WHAT IS EXPECTED: Tally up the lines in the following entries where the string "サーモOFF" appears, and answer with the number alone.
++++ GIVEN ENTRIES
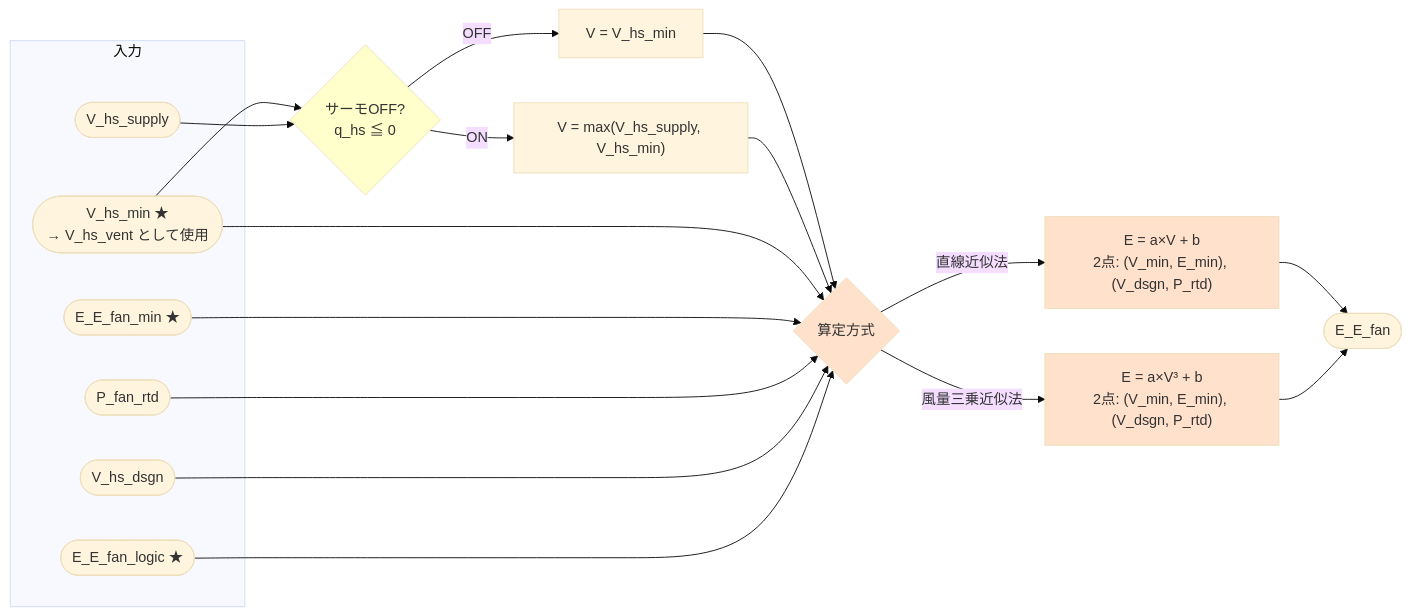
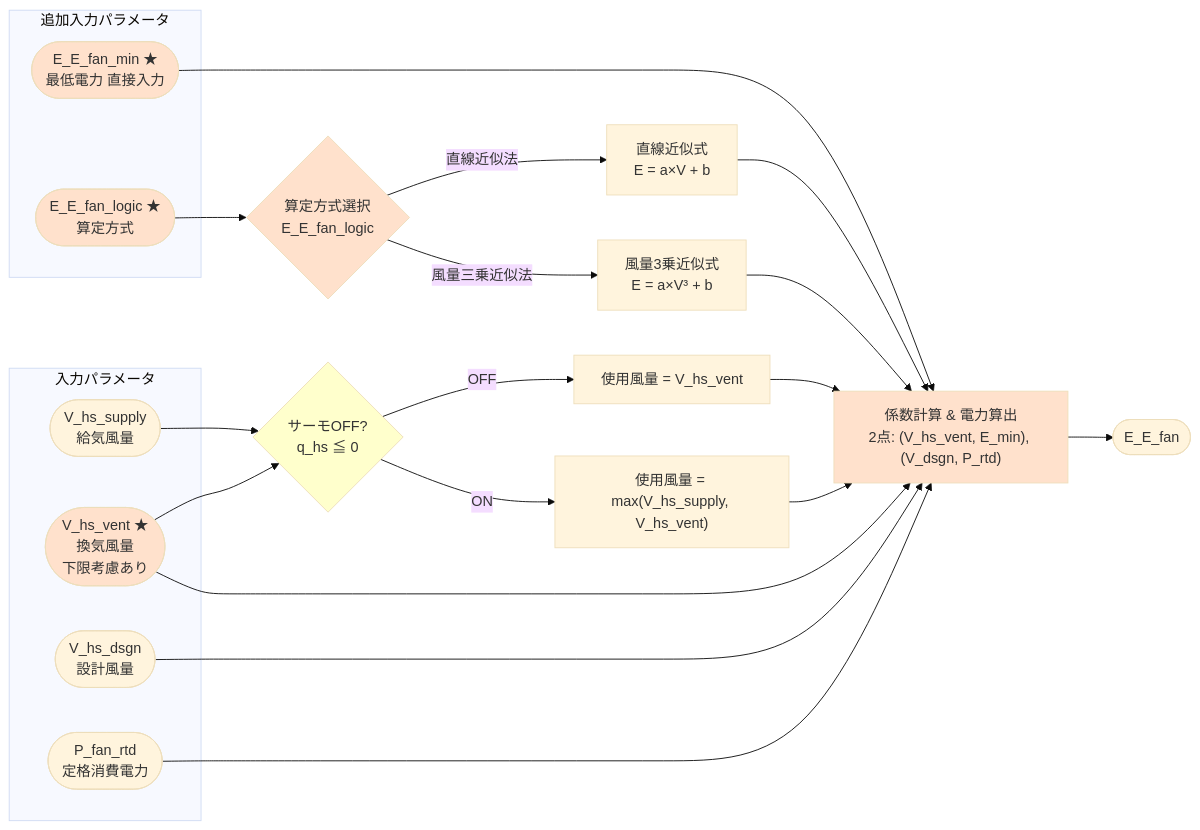
One commit to iguchi-lab/Verification-Platform-Next changed the fourth of 4 diagrams in docs/最低風量_最低電力_直接入力.md. Above: the diagram before and after it, drawn with Mermaid (base theme). The commit also changed other lines of this file, not shown here.

````diff
--- a/docs/最低風量_最低電力_直接入力.md
+++ b/docs/最低風量_最低電力_直接入力.md
@@ -204,36 +208,44 @@
 ```mermaid
 flowchart LR
 
-subgraph 入力
-    V([V_hs_supply])
-    V_dsgn([V_hs_dsgn])
-    V_min([V_hs_min ★<br/>→ V_hs_vent として使用])
-    P([P_fan_rtd])
-    E_min([E_E_fan_min ★])
-    Logic([E_E_fan_logic ★])
+subgraph 入力パラメータ
+    V([V_hs_supply<br/>給気風量])
+    V_vent([V_hs_vent ★<br/>換気風量<br/>下限考慮あり])
+    V_dsgn([V_hs_dsgn<br/>設計風量])
+    P([P_fan_rtd<br/>定格消費電力])
+end
+subgraph 追加入力パラメータ
+    E_min([E_E_fan_min ★<br/>最低電力 直接入力])
+    Logic([E_E_fan_logic ★<br/>算定方式])
 end
 
-V_min --> ThermoOff{サーモOFF?<br/>q_hs ≦ 0}
-V --> ThermoOff
-ThermoOff -->|OFF| UseMin["V = V_hs_min"]
-ThermoOff -->|ON| UseMax["V = max(V_hs_supply, V_hs_min)"]
+V --> FlowDecision{サーモOFF?<br/>q_hs ≦ 0}
+V_vent --> FlowDecision
 
-UseMin --> Formula{算定方式}
-UseMax --> Formula
-V_min --> Formula
-E_min --> Formula
-P --> Formula
-V_dsgn --> Formula
-Logic --> Formula
+FlowDecision -->|OFF| UseMin["使用風量 = V_hs_vent"]
+FlowDecision -->|ON| UseActual["使用風量 = max(V_hs_supply, V_hs_vent)"]
 
-Formula -->|直線近似法| Linear["E = a×V + b<br/>2点: (V_min, E_min), (V_dsgn, P_rtd)"]
-Formula -->|風量三乗近似法| Cubic["E = a×V³ + b<br/>2点: (V_min, E_min), (V_dsgn, P_rtd)"]
+Logic --> FormulaSelect{算定方式選択<br/>E_E_fan_logic}
 
-Linear --> Result([E_E_fan])
-Cubic --> Result
+FormulaSelect -->|直線近似法| LinearFormula["直線近似式<br/>E = a×V + b"]
+FormulaSelect -->|風量三乗近似法| CubicFormula["風量3乗近似式<br/>E = a×V³ + b"]
 
-style ThermoOff fill:#ffffcc
-style Formula fill:#ffe1cc
-style Linear fill:#ffe1cc
-style Cubic fill:#ffe1cc
+LinearFormula --> PowerCalc["係数計算 & 電力算出<br/>2点: (V_hs_vent, E_min), (V_dsgn, P_rtd)"]
+CubicFormula --> PowerCalc
+
+UseMin --> PowerCalc
+UseActual --> PowerCalc
+V_vent --> PowerCalc
+E_min --> PowerCalc
+P --> PowerCalc
+V_dsgn --> PowerCalc
+
+PowerCalc --> Result([E_E_fan])
+
+style FlowDecision fill:#ffffcc
+style FormulaSelect fill:#ffe1cc
+style PowerCalc fill:#ffe1cc
+style V_vent fill:#ffe1cc
+style E_min fill:#ffe1cc
+style Logic fill:#ffe1cc
 ```
````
++++++++
EXERCISE RESULT: 2